By Oswald Sobrino, J.D.; M.A. (Econ.); M.A. (Theo.); M.L. (Master of Latin), doctoral student, University of Florida.

Sunday, February 23, 2014

Francis: Do Not Act Like Courtiers and Remember the Existential Liturgy of Life

Here are the two most striking portions, in my view, of the Pope's sermon today in the Mass celebrated with cardinals, new and old (emphasis added):

May we always allow ourselves to be guided by the Spirit of Christ, who sacrificed himself on the Cross so that we could be channels through which his charity might flow. This is the attitude of a Cardinal, this is how he acts. A Cardinal enters the Church of Rome, not a royal court. May all of us avoid, and help others to avoid, habits and ways of acting typical of a court: intrigue, gossip, cliques, favouritism and preferences. May our language be that of the Gospel: yes when we mean yes; no when we mean no; may our attitudes be those of the Beatitudes, and our way be that of holiness.

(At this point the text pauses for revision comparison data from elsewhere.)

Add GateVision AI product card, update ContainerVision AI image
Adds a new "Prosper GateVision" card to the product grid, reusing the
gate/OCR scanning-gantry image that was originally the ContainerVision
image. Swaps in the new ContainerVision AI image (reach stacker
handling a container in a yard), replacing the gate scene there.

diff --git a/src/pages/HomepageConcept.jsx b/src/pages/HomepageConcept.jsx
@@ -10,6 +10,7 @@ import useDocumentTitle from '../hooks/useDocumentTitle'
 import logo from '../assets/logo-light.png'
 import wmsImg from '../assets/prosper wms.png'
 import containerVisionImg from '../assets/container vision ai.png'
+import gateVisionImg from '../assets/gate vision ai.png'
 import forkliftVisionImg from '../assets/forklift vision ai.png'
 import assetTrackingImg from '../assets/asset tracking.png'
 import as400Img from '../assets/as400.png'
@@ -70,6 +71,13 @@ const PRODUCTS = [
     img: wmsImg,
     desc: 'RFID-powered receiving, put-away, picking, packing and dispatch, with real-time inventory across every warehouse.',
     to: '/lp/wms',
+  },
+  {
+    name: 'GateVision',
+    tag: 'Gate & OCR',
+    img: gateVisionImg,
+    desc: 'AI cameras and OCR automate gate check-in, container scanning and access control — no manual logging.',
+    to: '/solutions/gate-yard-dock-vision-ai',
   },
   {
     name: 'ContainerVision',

The Holy Spirit also speaks to us today through the words of Saint Paul: You are God's temple God's temple is holy, and that temple you are (1 Cor 3:16-17). In this temple, which we are, an existential liturgy is being celebrated: that of goodness, forgiveness, service; in a word, the liturgy of love. This temple of ours is defiled if we neglect our duties towards our neighbour. Whenever the least of our brothers and sisters finds a place in our hearts, it is God himself who finds a place there. When that brother or sister is shut out, it is God himself who is not being welcomed. A heart without love is like a deconsecrated church, a building withdrawn from God's service and given over to another use.

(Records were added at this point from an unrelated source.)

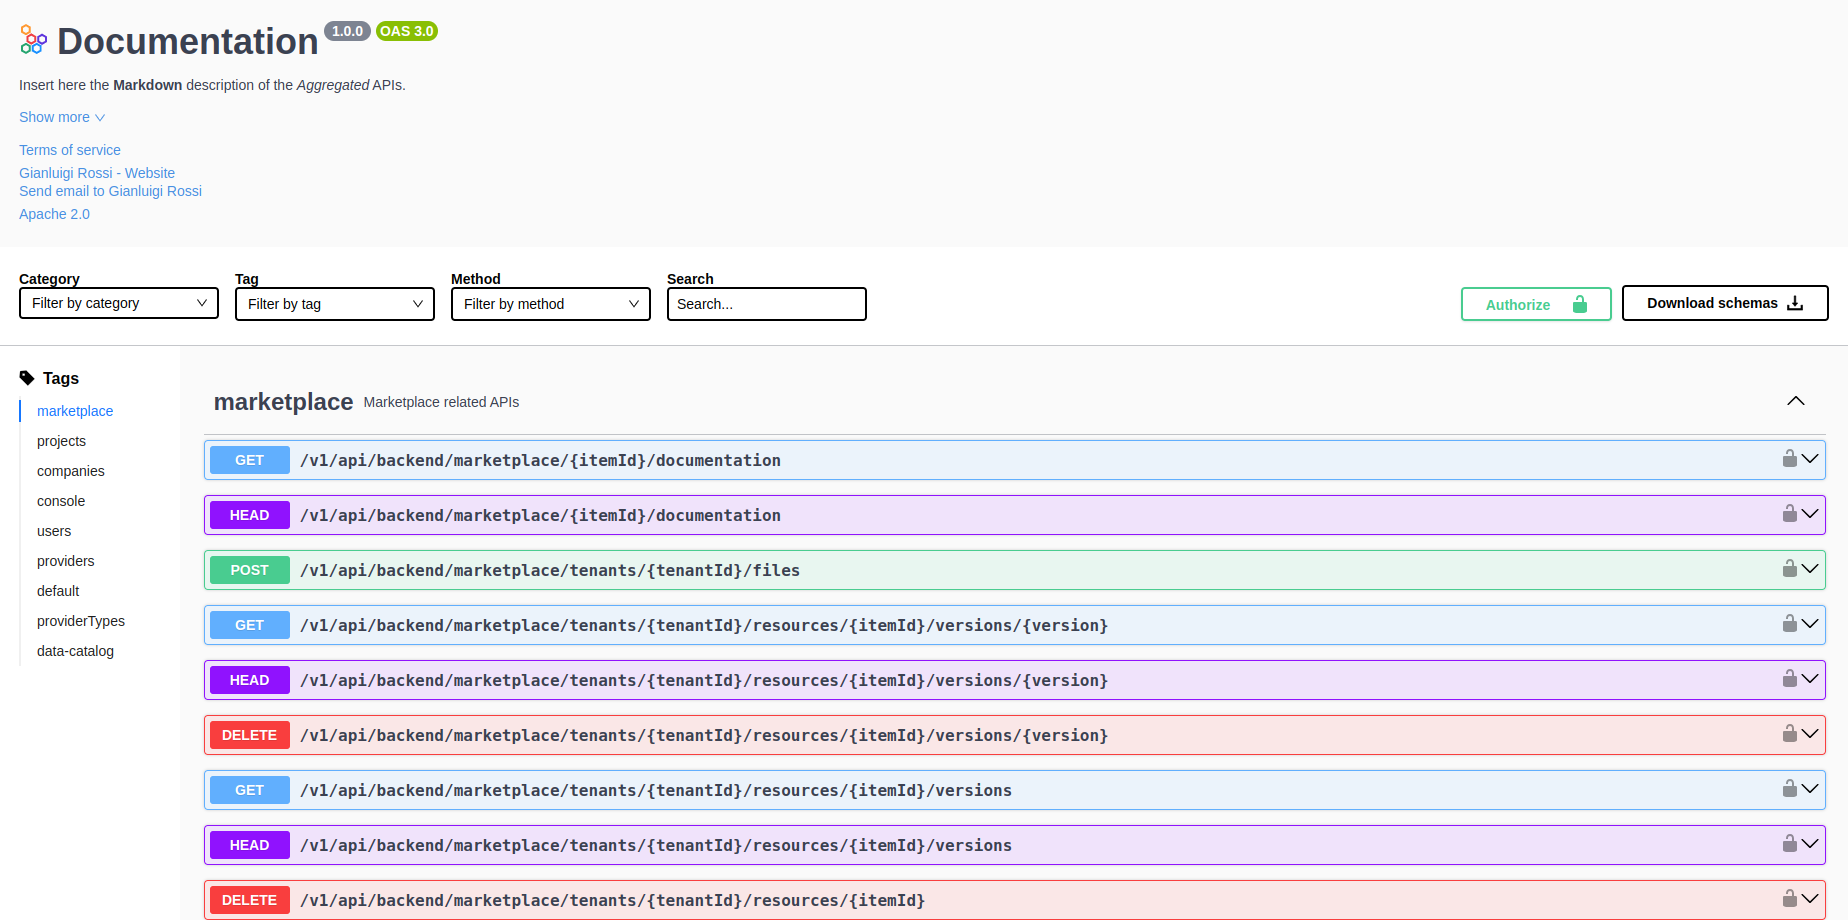
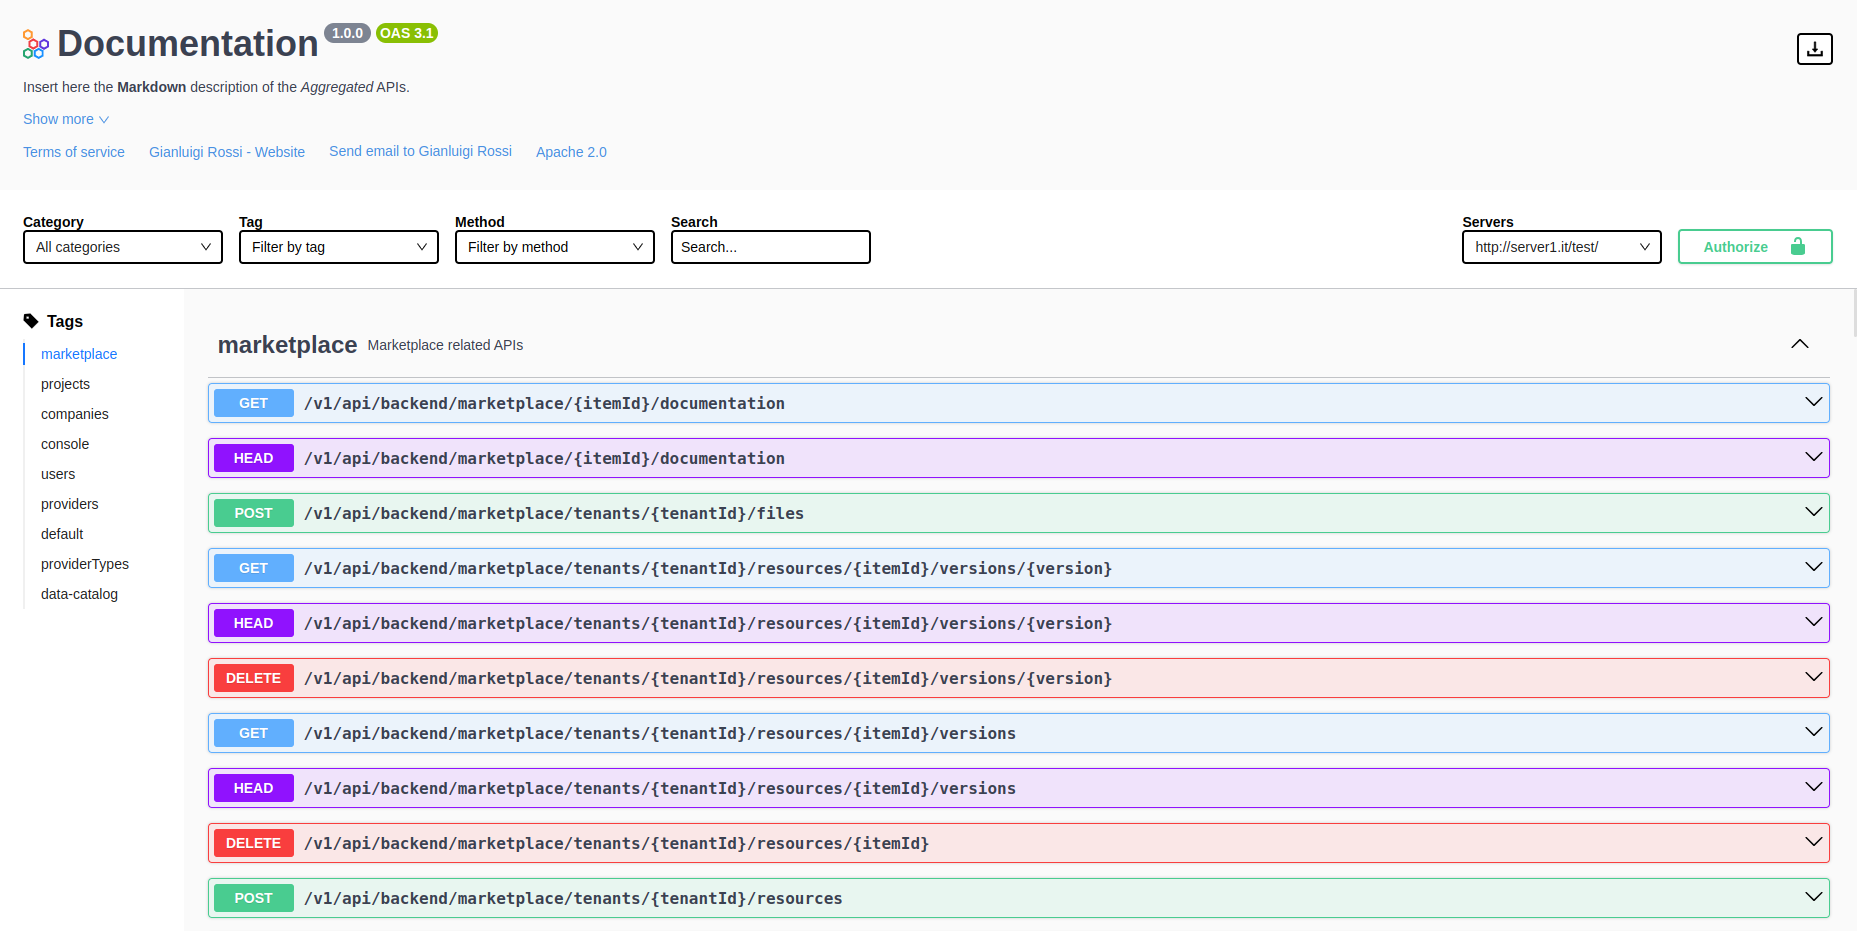
chore(docs): update API Portal documentation (#1989)
* chore(docs): update API Portal documentation

* chore(docs): update API Portal documentation

* chore(docs): update API Portal documentation

* chore(docs): update API Portal documentation

Changed region(s): [[0.0, 0.0, 0.987, 1.0], [0.7711, 0.213, 1.0, 0.3652], [0.9562, 0.0304, 0.987, 0.0609]]

diff --git a/docs/runtime_suite/api-portal/20_configuration.md b/docs/runtime_suite/api-portal/20_configuration.md
@@ -18,7 +18,7 @@ You can select the [API Documentation](/runtime_suite_applications/api-documenta
 
 ## Routes
 
-The **API Portal** requires to expose two routes: `/api/openapi/` and `/api/openapi/raw/`.
+The **API Portal** requires to expose two routes: `/api/openapi/`, `/api/openapi/raw/`
 
 The main endpoints are:
 
@@ -44,6 +44,14 @@ For example, if the selected category has `categoryUrl = ../category1.json`, the
 
 Every time `/api/openapi/json` is called, the API Portal also calls GET `/api/openapi/raw/ui-config` to retrieve an optional UI configuration object (the call **is allowed to fail**). At the moment, the object should have only one optional property `oauthConfig` which should be and object containing a [swagger-ui OAuth 2.0 configuration](https://github.com/swagger-api/swagger-ui/blob/master/docs/usage/oauth2.md).
 
+In addiction to these required endpoints, there is the `/documentations/api-portal/config` endpoint that expects a json with an `apiPrefix`, such as:
+
+```json
+{ "apiPrefix": "/custom-prefix" }
+```
+
+This prefix replaces the `/api` of every route. So, following the example, every `/api/openapi/...` will become `/custom-prefix/openapi/...`.
+
 ## Environment variables
 
 The API Portal accepts the following environment variables:
@@ -52,15 +60,25 @@ The API Portal accepts the following environment variables:
 
 ## How to migrate to v2
 
-To migrate from the `v1.16.14`, you have to:
+To migrate from the `v1.16.14`, you can update the service and the `Swagger Aggregator` or remove it and use only the `Swagger Aggregator`.
 
-1. Make sure to update the `Swagger Aggregator` microservice to the latest version (`3.6.0` or above).
+Whichever option you choose, the first two things to do are:
+1. Make sure to update the `Swagger Aggregator` microservice to a compatible version (`3.6.0` or above).
 2. Remove the following endpoints:
     - `/documentations/api-portal/api/openapi/v3`
     - `/documentations/api-portal/api`
     - `/documentations/openapi`
     - `/documentations/swagger`
-3. Add the following endpoints:
+
+Now you can follow one of the two tutorials below to configure the new `API Portal`.
+
+## How to configure
+
+### Stand-alone API Portal
+
+To configure the stand-alone `API Portal`, make sure to have the latest `Swagger Aggregator` and the latest `API Portal`. Now you have to configure the needed endpoints:
+
+1. Add the following endpoints:
     - Endpoint 1:
       * Base path: `/api/openapi`
       * Type: `Microservice`
@@ -74,5 +92,75 @@ To migrate from the `v1.16.14`, you have to:
       * Type: `Microservice`
       * Microservice: `swagger-aggregator`
       * Rewrite base path: `/`
+2. Add the `/documentations/api-portal` endpoint with the following configuration:
+    - Type: `Microservice`
+    - Microservice: `api-portal`
+    - Rewrite base path: `/`
+    
+    This is the endpoint from which the API Portal is reachable, you can change it and name it as you like.
 
-Now you should have only three endpoints related to the API Portal: `/documentations/api-portal` (or whathever url you decided to expose it), `/api/openapi` and `/api/openapi/raw`
+### Embedded API Portal
+
+It's possible to use the `Swagger Aggregator` microservice to serve the API Portal without the need of the `API Portal`.
+
+:::info
+This option is available only with `Swagger Aggregator` v3.7.0 or above.
+:::
+
+Once you have the `Swagger Aggregator`, you can configure the needed endpoints:
+
+1. Add the following endpoints:
+    - Endpoint 1:
+      * Base path: `/api/openapi`
+      * Type: `Microservice`
+      * Microservice: `swagger-aggregator`
+      * Rewrite base path: it depends on the documentation version you want to see.
+        * `/openapi/v3-1` for Open API v3.1
+        * `/openapi/v3` for Open API v3.0
+        * `/openapi/v2` for Swagger v2
+    - Endpoint 2:
+      * Base path: `/api/openapi/raw`
+      * Type: `Microservice`
+      * Microservice: `swagger-aggregator`
+      * Rewrite base path: `/`
+2. Add `/documentations/api-portal` with the following configuration:
+    - Type: `Microservice`
+    - Microservice: `swagger-aggregator`
+    - Rewrite base path: `/swagger`
+
+    This is the endpoint from which the API Portal is reachable, you can change it and name it as you like.
+
+### Reroute endpoints on a custom endpoint
+
+If you need to change the endpoints, for example because you need to expose many API Portal or you have a gateway that redirects requests based on a certain prefix, you have to configure the `Swagger Aggregator` (read how to [here](/runtime_suite/swagger-aggregator/configuration#customize-api-portal)) and configure the correct endpoints:
+
+1. Add `/documentations/api-portal/config` with the following configuration:
+    - Type: `Microservice`
+    - Microservice: `swagger-aggregator`
+    - Rewrite base path: `/api-portal/config`
+    
+    `/documentations/api-portal` is the url from which the API Portal is reachable, so it depends on the url you use.
+2. Add the following endpoints:
+    - Endpoint 1:
+      * Base path: `/your-custom-prefix/openapi`
+      * Type: `Microservice`
+      * Microservice: `swagger-aggregator`
+      * Rewrite base path: it depends on the documentation version you want to see.
+        * `/openapi/v3-1` for Open API v3.1
+        * `/openapi/v3` for Open API v3.0
+        * `/openapi/v2` for Swagger v2
+    - Endpoint 2:
+      * Base path: `/your-custom-prefix/openapi/raw`
+      * Type: `Microservice`
+      * Microservice: `swagger-aggregator`
+      * Rewrite base path: `/`
+  
+3. Delete `/api/openapi` and `/api/openapi/raw` endpoints if you have already configured them.
+
+## Customize logo and/or favicon
+
+[Here](/runtime_suite_applications/api-documentation-aggregator/faqs#how-can-I-change-the-api-portal-logo-and-favicon) you can read how to customize the logo and/or the favicon of the `API Portal`
+
+## FAQs
+
+You can find some FAQs about Swagger Aggregator and API Portal at [this](../../runtime_suite_applications/api-documentation-aggregator/faqs) link.

diff --git a/docs/runtime_suite/api-portal/changelog.md b/docs/runtime_suite/api-portal/changelog.md
@@ -10,6 +10,18 @@ DO NOT MODIFY IT BY HAND.
 Instead, modify the source file and run the aggregator to regenerate this file.
 -->
 
+## [2.2.0] - 2025-02-14
+
+### Added
+
+- Added global select to choose which server to send requests
+- Added configurable logo in header and favicon
+- Added configurable prefix to endpoints in order to support multiple API Portal
+
+### Fixed
+
+- Fixed loading when search input is emptied
+
 ## [2.1.2] - 2025-02-03
 
 ### Security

Source link: Zenit

The idea of an existential liturgy is essential to understanding the Gospels. The temples which we are as individuals point to the entire world, created by God for good, as itself a temple. When the Pharisees attack Jesus for letting his disciples pick grain on the Sabbath, Jesus responds with the famous saying that the Sabbath was made for man, not man for the Sabbath. The entire world, including that field of grain in which Jesus and his disciples were walking, is the temple of God where acts of mercy like feeding the hungry even and especially on the Sabbath are called for. When the Good Samaritan enacts mercy, he was celebrating the essential existential liturgy that, ironically, the priest and Levite had bypassed. The work we do in the world as the temple of God is true liturgy--a "public work." The liturgy inside a church building imperatively and urgently points outward to the liturgy in the world, the existential liturgy, and empowers that existential liturgy with wisdom and grace to enact mercy in the world. The liturgy in the church building is a microcosm of the wider world.

(Image attribution: Gary Halvorson, Oregon State Archives)